    I don’t want you to be scared, those of you here who are supportive of coal and oil and natural gas…The fact remains that oil, gas and coal are a very important part of our energy portfolio and will remain a part of the energy portfolio in the future.

    That’s from The Bismarck Tribune’s story, “Salazar says N.D. coal is part of U.S. energy future.” The quote doesn’t appear in the Secretary’s prepared text.

    The keynote speaker at the expo sponsored by Sen. Byron Dorgan (D-ND) was Harold Hamm, chairman and CEO of Continental Resources, an independent oil company heavily invested in North Dakota. From AP:

    BISMARCK, N.D. (AP) — Billionaire Enid oilman Harold Hamm said Monday North Dakota’s oil reserves could be double the federal government’s estimates….Hamm said U.S. Geological Survey’s estimate of 4.2 billion barrels of oil in the Bakken shale formation could be “100 percent off.”

    “I think we’re going to be twice that,” said Hamm, chairman and chief executive officer of Continental Resources, an independent oil and gas company based in Enid. His company was one of the first to tap the Bakken formation in North Dakota’s oil patch 20 years ago. Hamm also said the underlying Three Forks-Sanish formation could hold as much oil as the Bakken.

    The Bakken Formation is a shale formation, the crude oil of which has become available through advances in seismic exploration, directional drilling and hydrofracturing. Its development has pushed North Dakota into a new status as the fourth most productive oil state in the country, surpassing Louisiana.

    See also Forbes, “Billionaire Harold Hamm’s New Play“: “Oklahoma billionaire Harold Hamm is rushing back into the North Dakota Bakken with an ambitious new drilling program after pulling back from the oil shale just a year ago.”

    Where There Are Jobs for the Taking…And Where There Are Not

    By | Economy, Energy, Taxation | No Comments

    From Marketplace, the public radio business show, a report, “Need a job? North Dakota is calling“:

    DAN BOBKOFF: Here in Ohio, the recession has only added to the woes of foreclosures and plant closings. It can be a little depressing.

    So when I called up Shane Goettle, who heads the North Dakota Department of Commerce, it was a bit like stepping into bizarro world.

    SHANE GOETTLE: Overall our unemployment rate is 4.2 for June. We’ve had real good strength in energy, agriculture. Tourism has actually been good for us.

    And then, there’s this:

    GOETTLE: We have thousands of jobs available in the state.

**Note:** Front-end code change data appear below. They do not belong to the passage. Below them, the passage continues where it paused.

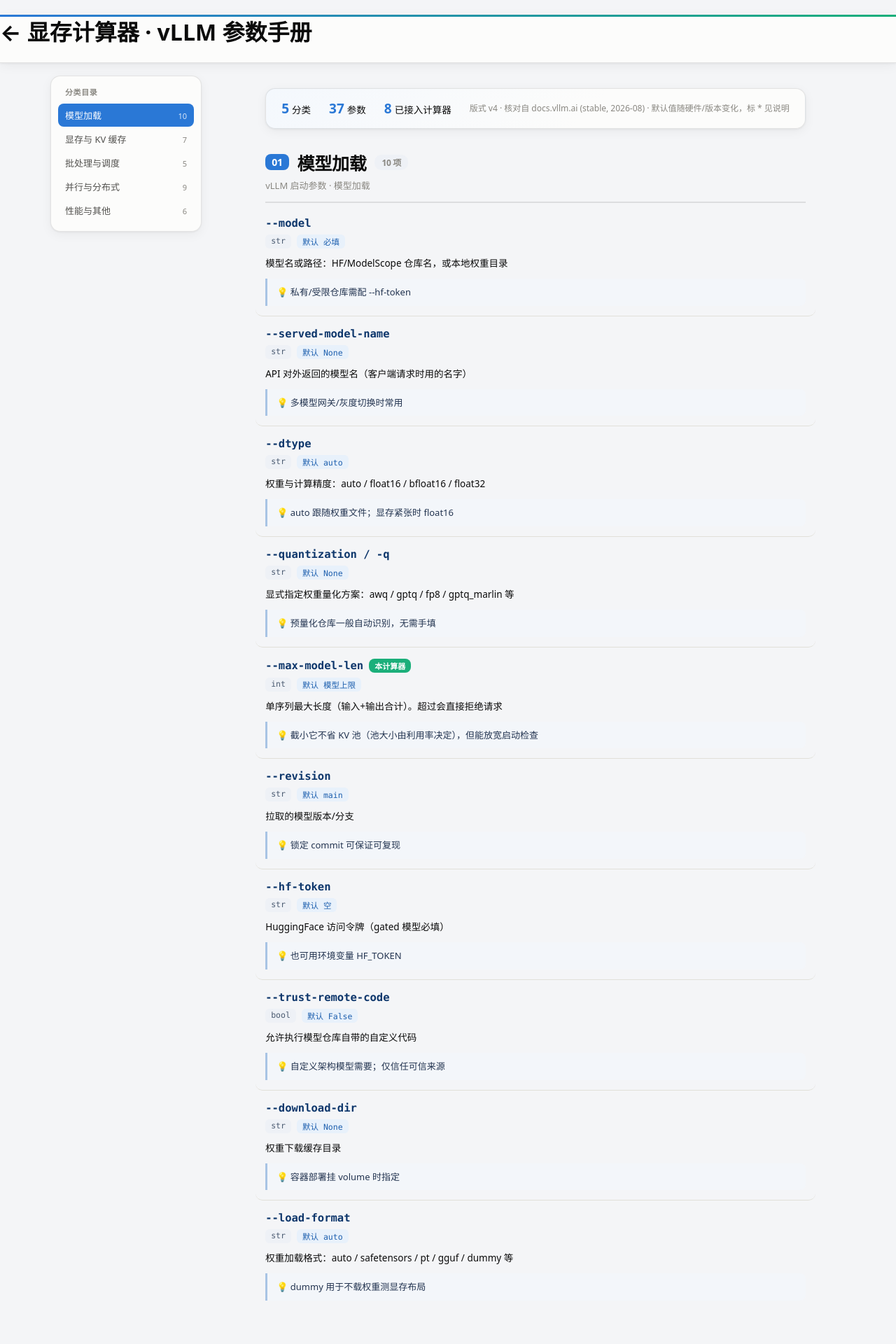
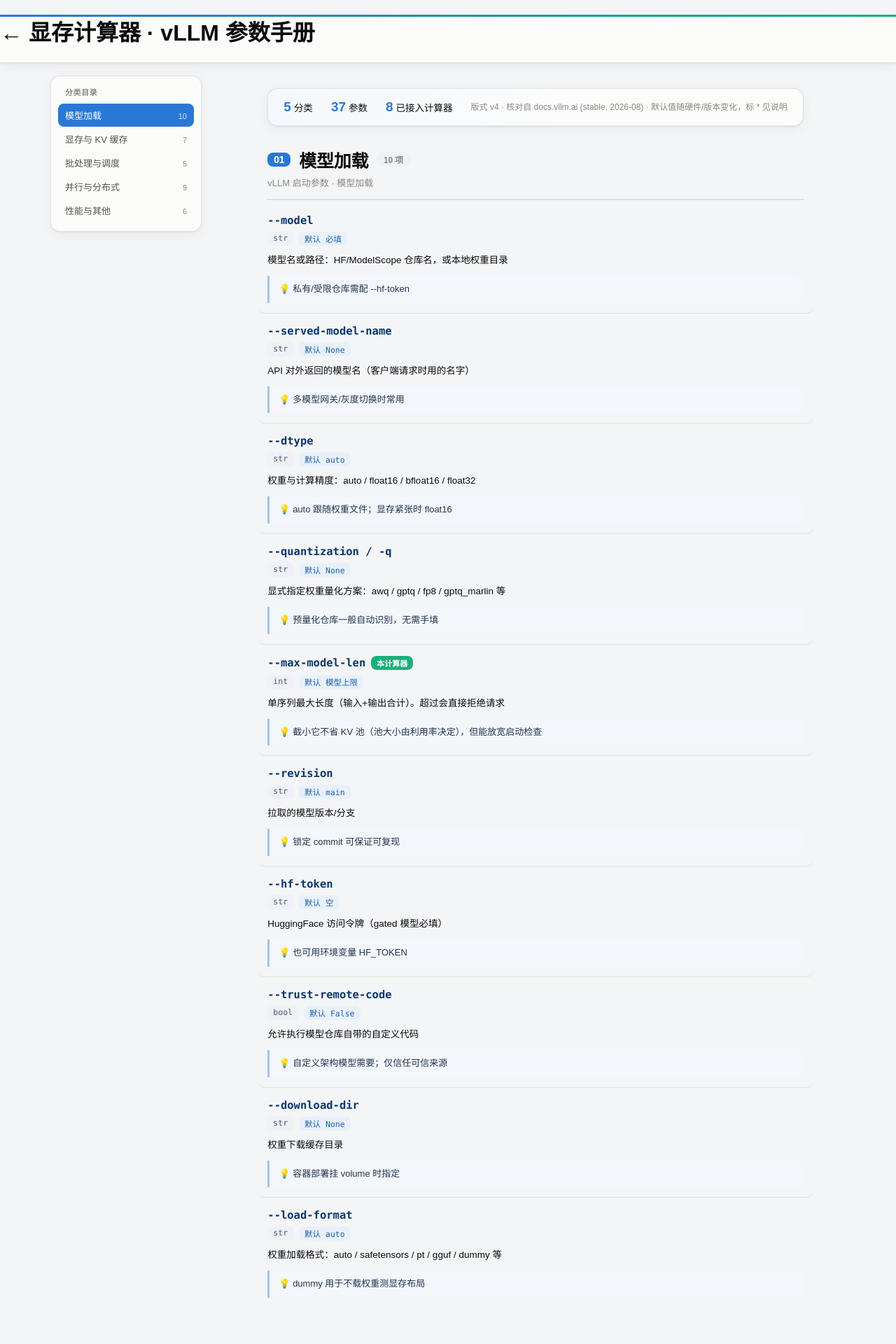
Before and after one commit to Monster-muyu/cc-project, a FastAPI app: page /vllm-manual in a window 1280 px wide. Shown: the top 1920 px of the page at 70% size. Run offline with FastAPI, Linux system fonts and the light colour scheme.

Commit message:
ui:手册页字体换微软雅黑

```diff
--- a/vram_calc/web/templates/vllm_params.html
+++ b/vram_calc/web/templates/vllm_params.html
@@ -6,6 +6,7 @@
   <title>vLLM 常用参数手册 — VRAM 显存计算工具</title>
   <link rel="stylesheet" href="/static/style.css?v=22"/>
   <style>
+    body { font-family: "Microsoft YaHei", "微软雅黑", "PingFang SC", sans-serif; }
     .layout { max-width: 1180px; margin: 0 auto; padding: 0 22px; display: grid;
       grid-template-columns: 216px 1fr; gap: 34px; align-items: start; }
 
```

As of July 1, there are about 9,000 openings.

    Good story in that it doesn’t engage in the usual belittling of the state, albeit mentioning the cold winters. (And in that it quotes our friend, Shane.)

    The report also correctly attributes much of North Dakota’s good fortune to the high prices of energy and agriculture commodities, which topped out in 2008. (The wheat market is bearish.) But North Dakota — and the rest of the country — would not have been in position to take advantage of the soaring oil prices if it hadn’t been for technological advances in the area of seismic exploration, horizontal drilling and hydrofracturing — making the Bakken Formation — profitable to develop. So thanks oil industry!

    Speaking of Bizzaro worlds, here’s Michael Barone’s column in The Washington Examiner, “Michigan Madness.”

    Ordinarily a pretty savvy political operator, [Democratic Party Chairman Mark Brewer] is now suggesting five ballot propositions for the 2010 ballot. Their aim apparently is to improve the lot of Michigan citizens. But the result, as anyone with an iota of sense can see, would be to inflict horrifying damage on an already staggering state economy. They include:

    • Mandating all employers to provide affordable health care for all their employees and dependents or pay a penalty.
    • Raising the minimum wage from $7.40 per hour to $10 per hour and covering all workers with no exceptions.
    • Increasing unemployment benefits by $100 a week, making all workers eligible and adding six months to the time one can receive benefits.
    • Cutting utility rates by 20%.
    • Imposing a one-year moratorium on home foreclosures.

    Why not raise the minimum wage to $100 an hour, Barone asks?

    (Hat tip, Instapundit, who also links to The Hill’s story on the NAM/ACCF study about Waxman-Markey.)